It has been eight months since I moved back home. In between then and now, the answer to the greatest lesson I learned from living abroad was achieving the reason of why I left home in the first place – to discover who I was outside what defined me back home. In Hong Kong, a dynamic and international city where anything and everything was possible, I found the strength to stay true to what I valued, I realized how much I wanted to spend more time with my parents who are getting older, I realized the worth of my relationship, and I finally understood what it meant to invest and sacrifice for the future versus simply frolicking in the present.
My quarter-life crisis was set in the backdrop of transitioning from living abroad to moving back home. It was during this time when life unexpectedly sat me down and engaged me in year long dialogue – it asked me if what I was doing with my time was in line with who I wanted to be, it forced me to move on from romanticizing the past, pinpoint and be grounded in my values and begin my vision for the future. My uncle wisely put that instead of escaping reality by moving countries or daydreaming life away, it was about time I created and built the reality I wanted, right where I am and right now.

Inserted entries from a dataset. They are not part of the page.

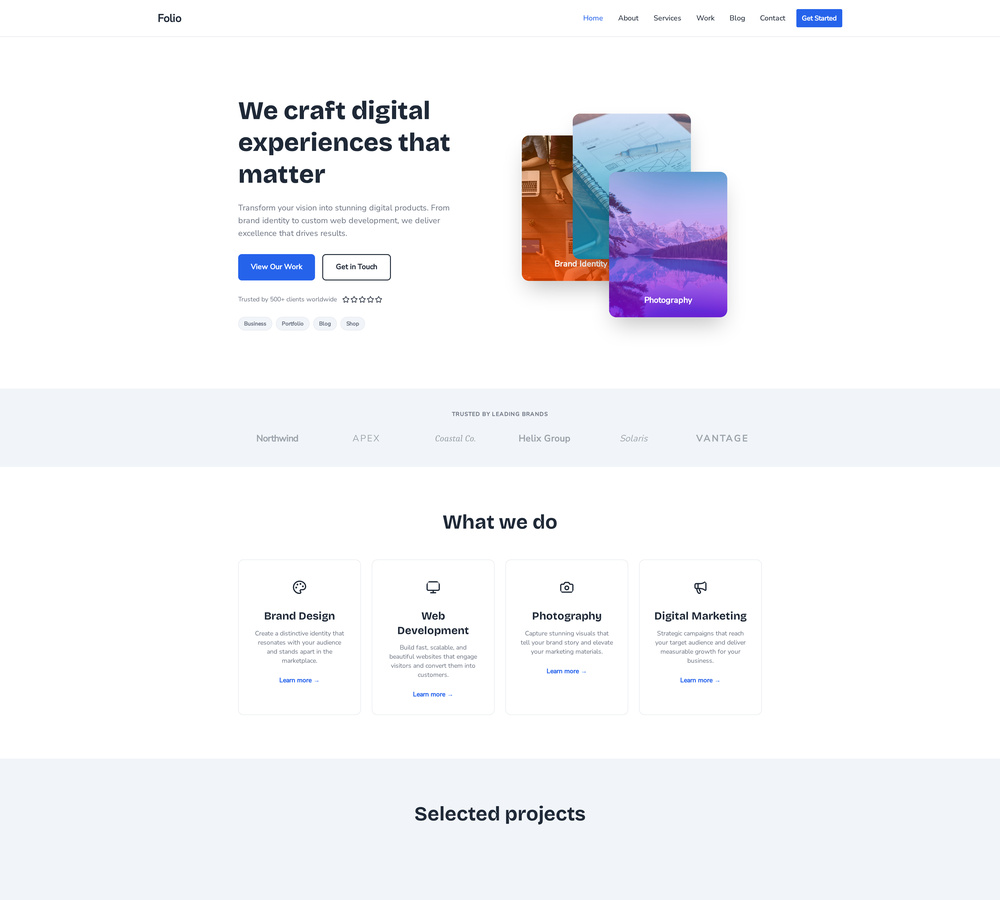
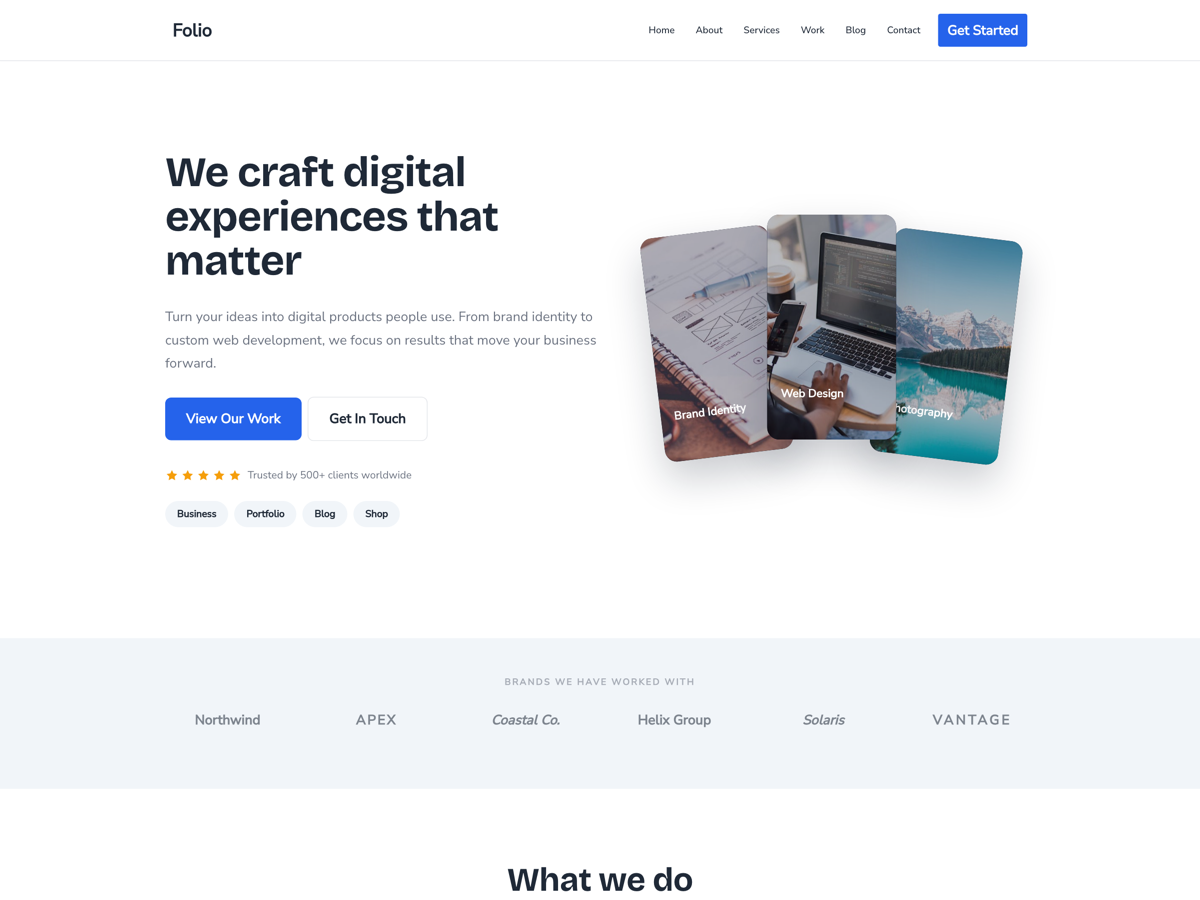
fix: add return type for PHPStan + 4:3 theme screenshot
- Add ': void' to Starter_Content::apply_starter_custom_css() (PHPStan)
- Regenerate screenshot.png at 1200x900 (4:3) from the rendered starter
  content to satisfy Theme Check's required aspect ratio

diff --git a/inc/compatibility/starter_content.php b/inc/compatibility/starter_content.php
@@ -131,7 +131,7 @@ class Starter_Content {
 	 *
 	 * Scoped under .folio-* classes, so it only affects the starter pages.
 	 */
-	private function apply_starter_custom_css() {
+	private function apply_starter_custom_css(): void {
 		if ( ! function_exists( 'wp_update_custom_css_post' ) ) {
 			return;
 		}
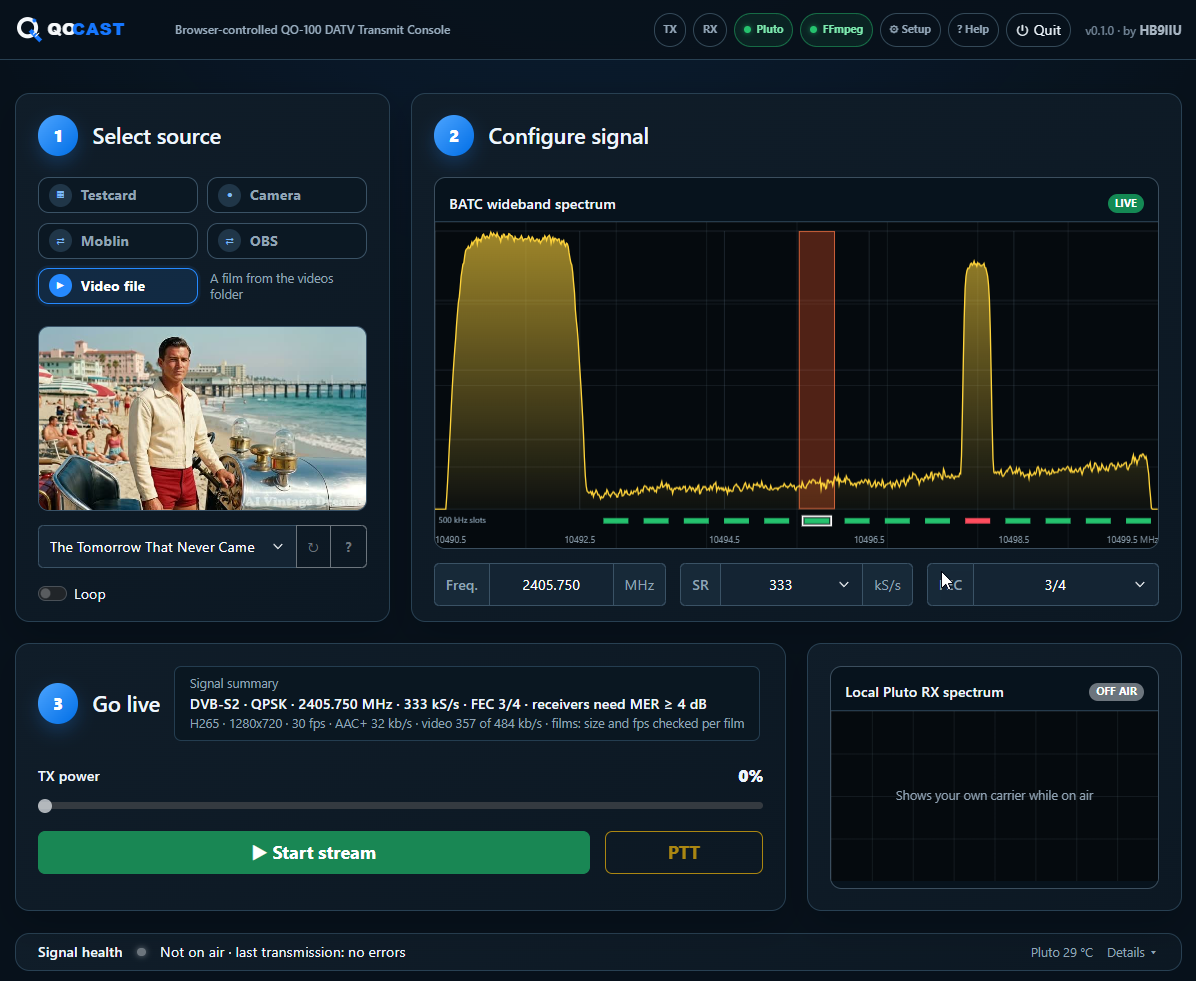
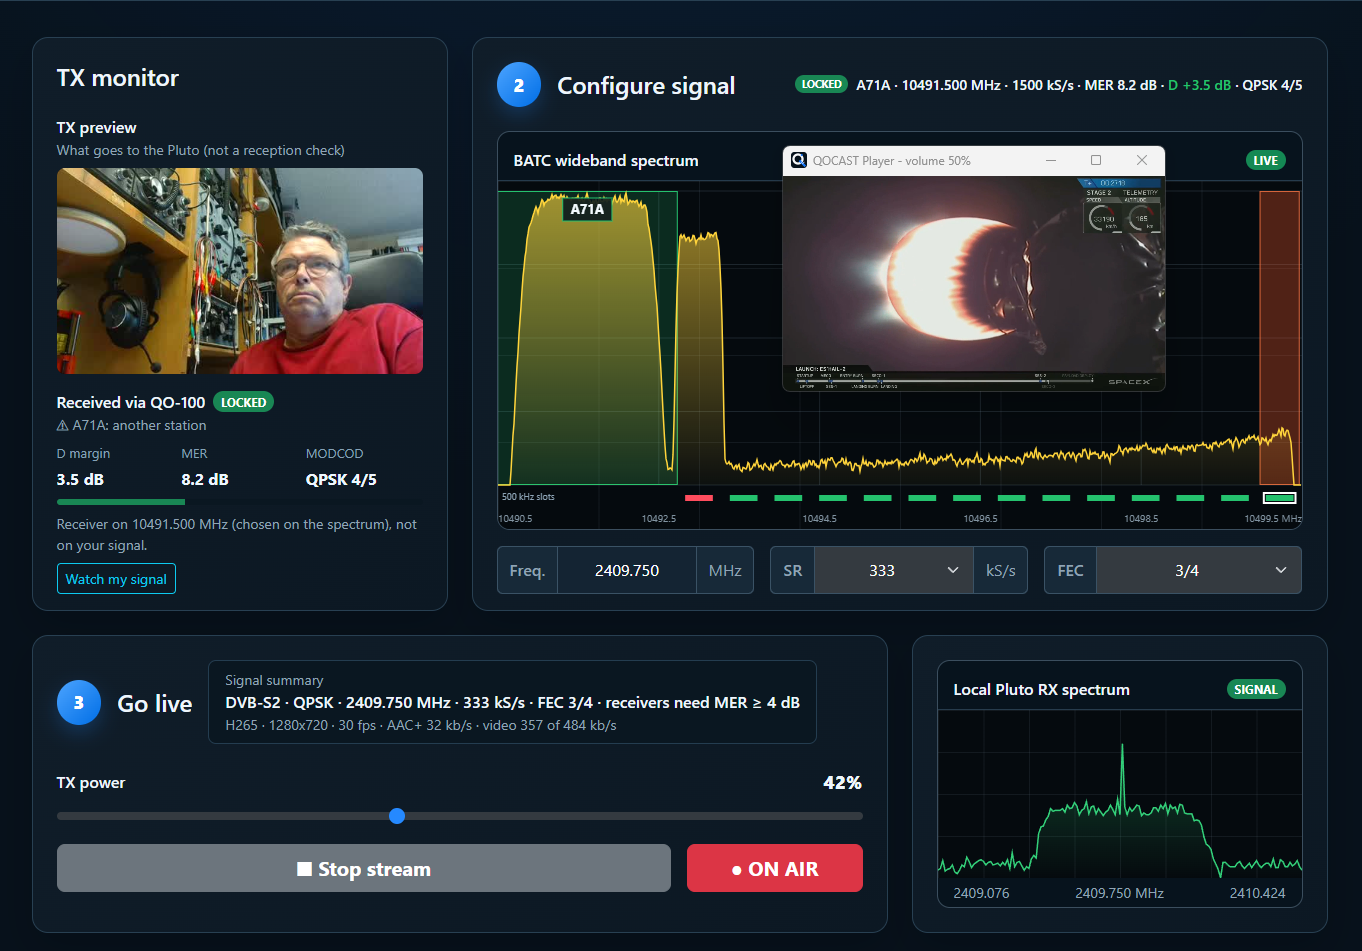
README for 0.2.0

diff --git a/README.md b/README.md
@@ -4,9 +4,44 @@
 
 QOCAST sends DVB-S2 video to the QO-100 satellite with an ADALM-Pluto
 (PlutoDVB2 firmware by F5OEO), and shows what comes back with a MiniTiouner or
-PicoTuner - all from one page in your browser.
+PicoTuner. You control everything from one page in your browser; the received
+picture plays in its own small window, the **QOCAST Player**.
 
 ![QOCAST main page](images/screenshot.png)
+
+## What's new in 0.2: no more video in the browser
+
+In 0.1, received video was shown inside the web page: OpenTuner received the
+signal, QOCAST converted it to a format browsers can play, and the page played
+it. It worked, but it was never good enough for DATV. The picture lagged
+seconds behind, stalled, and every change of station or resolution meant
+starting over. Browser video players are made for internet streaming, with
+large buffers. A live picture from the satellite needs the opposite.
+
+So 0.2 drops that idea completely:
+
+- **New: the QOCAST Player.** A small window that plays the tuner's stream
+  directly with VLC: picture and sound, no conversion and no browser in
+  between. The picture appears about a second after tuning. QOCAST starts it,
+  it finds your MiniTiouner or PicoTuner by itself, and it closes at Quit.
+  Right-click the picture for mute, volume and "always on top".
+- **OpenTuner is no longer needed.** It is not in the package any more, and
+  QOCAST closes an OpenTuner that is still running, so it can't keep the tuner
+  busy. The Player uses OpenTuner's proven tuner code (thanks, Tom ZR6TG).
+- **Receive from the main page.** The separate RX page is gone. Click a signal
+  on the BATC spectrum to receive it: a green band marks it, with the station's
+  callsign once locked. A line next to "Configure signal" shows lock, MER,
+  D margin and MODCOD. At start, the receiver is on the QO-100 beacon.
+- **TX monitor (was "On-air monitor").** While you stream, it shows a small,
+  live **TX preview** of the encoded picture you actually send to the Pluto,
+  already before PTT. Below it, your signal received back through QO-100, with
+  MER and D margin.
+- **Smaller download:** about 130 MB instead of more than 300 MB.
+
+Also new: a built-in BATC wideband chat, a camera preview that recovers by
+itself when the webcam gives no picture, a microphone compressor for the
+camera, and clearer messages in the log. The full list is on the
+**[Releases](../../releases)** page.
 
 ## What makes QOCAST different
 
@@ -35,17 +70,16 @@ Also built in:
 - **Signal health at a glance:** one line tells you if your stream is good, too
   full or has errors, with a live bitrate bar (video, audio, overhead, spare) and
   TR 101 290 checks behind it.
-- **See yourself come back:** while on air, QOCAST tunes its own OpenTuner to
-  your downlink and shows your picture received back through QO-100, with MER
-  and D margin.
+- **See yourself come back:** while you stream, the QOCAST Player is tuned to
+  your downlink, so you see your own picture received back through QO-100.
 - **Start, then PTT:** the stream starts muted; the Pluto only transmits when
   you press PTT.
 - **Moblin and OBS stay connected:** connect them once; start and stop the
   transmission as often as you like without touching the phone or OBS.
 - **Use it from any device:** open `http://qocast.local:8080` on a tablet,
   phone or another PC on your home network.
-- **Nothing to install or configure:** unzip and start. OpenTuner starts with
-  QOCAST, finds your MiniTiouner or PicoTuner by itself and closes at Quit.
+- **Nothing to install or configure:** unzip and start. The QOCAST Player
+  starts with QOCAST, finds your tuner by itself and closes at Quit.
 
 ## Download
 
@@ -59,28 +93,30 @@ No installation: unzip it to a writable folder and run `CLICK-HERE-TO-START.cmd`
   video files
 - **Settings that fit:** every film, camera, Moblin or OBS source is checked
   once per profile, so the stream fits the QO-100 bitrate without overflows
-- **BATC wideband spectrum:** click a free (green) slot to choose your frequency
+- **BATC wideband spectrum:** click a free (green) slot to choose your
+  frequency, click a signal to receive it
+- **QOCAST Player:** the received picture and sound in their own window
 - **Start, then PTT:** the stream runs muted until you press PTT
+- **TX monitor:** live preview of what you send, and your signal received back
 - **Local Pluto RX spectrum:** see your own carrier
-- **On-air monitor:** your own picture received back through QO-100
-- **RX page:** watch QO-100 in the browser, click a signal to tune
 - **Overlays** on camera and Moblin: callsign, locator, UTC time, scrolling text
 - **Signal health:** status in words, live bitrate bar, TR 101 290 checks
-- **Help page:** step-by-step setup of Moblin and OBS
+- **BATC wideband chat** built in
+- **Help page:** step-by-step setup of Moblin and OBS, receiving a station
 
 ## Requirements
 
 - Windows 10 or 11, 64-bit
 - An **NVIDIA graphics card** (the video is encoded with NVENC, H.265)
 - **ADALM-Pluto** with the **PlutoDVB2 firmware** (F5OEO), connected by USB
-- Optional, for receiving: a **MiniTiouner** or **PicoTuner** with its FTDI
+- Optional, for receiving: a **MiniTiouner** or **PicoTuner** with its USB
   driver installed in Windows, and an LNB for the QO-100 downlink
 
 ## Starting and quitting
 
 1. Run `CLICK-HERE-TO-START.cmd` (or `QOCast.exe`). The page opens in your browser at
-   http://localhost:8080. OpenTuner starts minimized and connects your tuner by
-   itself.
+   http://localhost:8080, and the QOCAST Player window opens on the QO-100
+   beacon.
 2. Set your callsign and locator on the **Setup** page.
 3. To end: the **Quit** button at the top of the page.
 
@@ -91,18 +127,20 @@ network can open it.
 ## Included third-party software
 
 QOCAST ships with FFmpeg (LGPL 2.1, with the Fraunhofer FDK AAC encoder),
-TSDuck, the Varela Round font and the HB9IIU QOCAST OpenTuner (based on
-OpenTuner by Tom ZR6TG, GPLv3). Their licences are in the `licenses` folder.
+TSDuck, the Varela Round font, and the QOCAST Player. The Player contains
+tuner code from OpenTuner by Tom ZR6TG and is therefore GPLv3; it plays video
+with LibVLC by VideoLAN (LGPL 2.1). The licences are in the `licenses` folder.
 
-Source code of the HB9IIU QOCAST OpenTuner:
+Source code of the QOCAST Player:
 **[github.com/HB9IIU/QOCAST-OpenTuner](https://github.com/HB9IIU/QOCAST-OpenTuner)**
 
 ## Credits
 
 - **Evariste F5OEO** for the PlutoDVB2 firmware
-- **Tom ZR6TG** for OpenTuner
+- **Tom ZR6TG** for OpenTuner, whose tuner code the QOCAST Player uses
+- **VideoLAN** for VLC
 - **F1EJP** for DATV-Easy, the reference for the encoder settings
-- **BATC** for the QO-100 wideband spectrum monitor
+- **BATC** for the QO-100 wideband spectrum monitor and chat
 - **AMSAT-DL** and everyone who keeps QO-100 running
 
 73 from HB9IIU!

I have come a long way since packing my life into two suitcases back in 2011. It is now 2014, and I am now 26. At this point, I feel more at peace with my decision to move back home. From here, at least for now, I will continue to build my skills as I plan for what is next. Nothing is certain (will anything ever be?) but the wheels of life are in motion, and I am driving towards a vision that is slowly materializing in the distance.